Lectionary Reading: Psalm 17:1-9 (NRSV)
One of the great truths is that systems resist change.
I say this a lot.
I try to say it as a reminder to people who are dealing with large changes in their lives. I may also be saying it as a reminder to myself.
We are a culture in the midst of change. Change occurs faster than we can keep up with.
For example, the first iPhone was released just 12 years ago in 2007.
Now 81% of Americans own a smartphone.
So as we seek to keep up with the changes swirling all around us, we seek stability in our lives.
For many, they look to the church to be the stabilizing force that resists change.
However, we are seeing change come to the church from the outside. At a recent district meeting, Rev. Dr. Rockford Johnson, the Crossroads District Superintendent, identified five adaptive problems that the church is facing. Adaptive problems are different from technical problems in that we may not have the immediate expertise to deal with them because they are new and wide-reaching.
These adaptive problems are:
1) Digital Church - as people consume more online, how do we provide access to spiritual seekers and form meaningful relationships?
2) The Shifting Population Dynamics Regarding Age - the Baby Boomer generation is retiring (and dying). They are not being replaced by the next generations at the same rate. What does the church look like in the pews in 10 years?
3) Diversification of the Mission Field - Oklahoma is racially diverse. This hasn't always been the case - just ask Charles Barkley what his perception was of Oklahoma City a few years ago! Our United Methodist churches do not reflect our neighborhoods.
4) Growing Disinterest in Church - as I mentioned in my sermon on Sunday, society at large is more likely to view the church as obsolete rather than significant. Younger people are not returning to church to raise their children with the same numbers as they once did.
5) Civic and Cultural Divide - we are seeing a worldwide polarization taking place. We seem to be forcing people into a binary choice regarding politics today. This either/or mentality has bled into the church. I often regard the church as one of the last places where people of differing viewpoints gather voluntarily to spend time together and have relationships with one another. What happens to our country (and world) if churches begin to self-select along these same kinds of lines?
Whew! Are you tired yet?
The difficulty for congregations is that while we face all of these problems (which seem to be interrelated), we may not have the capacity to handle the adjustments we need to make.
When we are facing problems of our own (creating loss and anxiety for us), we have less capacity to engage in adaptive work. If you have lost a loved one and are grieving, your capacity is diminished. If you are dealing with family conflict, your capacity is diminished. If you are having difficulty at work or financial problems at home, your capacity is diminished. In facing all of this, Christians often look to the church for stability which is normal.
The problem for the church is when it makes an idol of this stability. We forget the call of God upon our lives to love those people who may even be rejecting us. We may cry out to God for help and God may remind us to look outside ourselves.
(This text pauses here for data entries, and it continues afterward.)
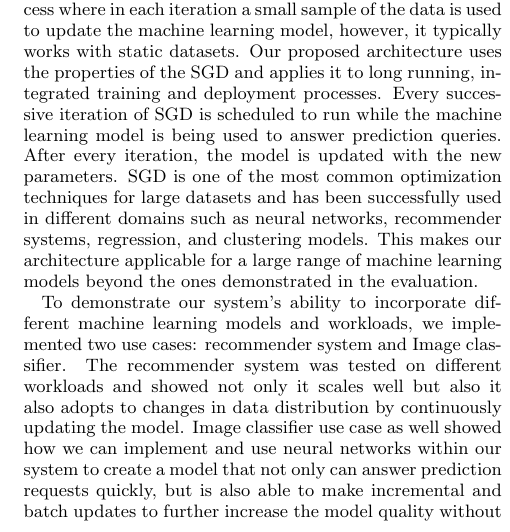
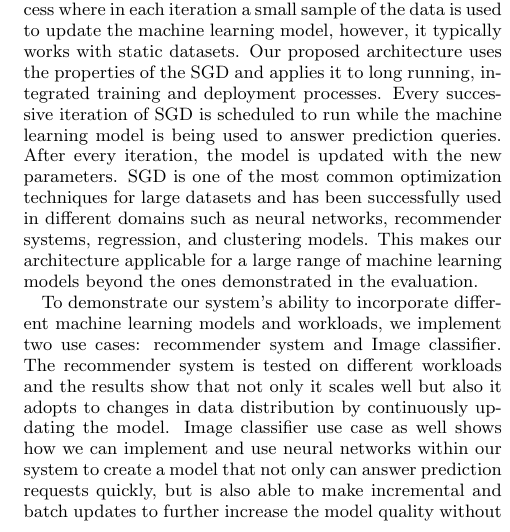
Before and after one commit to TU-Berlin-DIMA/continuous-pipeline-deployment, a LaTeX paper (sigmod-2017/main.tex): part of one column of page 10 of 11, cut so that both start at the same text. Compiled offline with pdfLaTeX.

Commit message:
revised conlcusion

```diff
--- a/sigmod-2017/main.tex
+++ b/sigmod-2017/main.tex
@@ -689,7 +689,7 @@ After every iteration, the model is updated with the new parameters.
 SGD is one of the most common optimization techniques for large datasets and has been successfully used in different domains such as neural networks, recommender systems, regression, and clustering models. This makes our architecture applicable for a large range of machine learning models beyond the ones demonstrated in the evaluation.
 
 %new paragraph
-To demonstrate our system's ability to incorporate different machine learning models and workloads, we implemented two use cases: recommender system and Image classifier.
-The recommender system was tested on different workloads and showed not only it scales well but also it also adopts to changes in data distribution by continuously updating the model.
-Image classifier use case as well showed how we can implement and use neural networks within our system to create a model that not only can answer prediction requests quickly, but is also able to make incremental and batch updates to further increase the model quality without creating much overhead.
+To demonstrate our system's ability to incorporate different machine learning models and workloads, we implement two use cases: recommender system and Image classifier.
+The recommender system is tested on different workloads and the results show that not only it scales well but also it adopts to changes in data distribution by continuously updating the model.
+Image classifier use case as well shows how we can implement and use neural networks within our system to create a model that not only can answer prediction requests quickly, but is also able to make incremental and batch updates to further increase the model quality without creating much overhead.
 % end of new paraphraph
```
Also changed, not shown: sigmod-2017/main.tex (2 more changed lines).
Sunday, we'll be wrestling with this idea from the Psalmist. We cry out to God to save us from our adversaries. How does this work from a Savior who picked up a cross?
I believe that our worship actually enhances our capacity for change. I hope you'll join us either in person in Guthrie or Edmond or digitally at a time of your choosing!
Photo by Nicolas Nova via Flickr.com. Used under the Creative Commons license.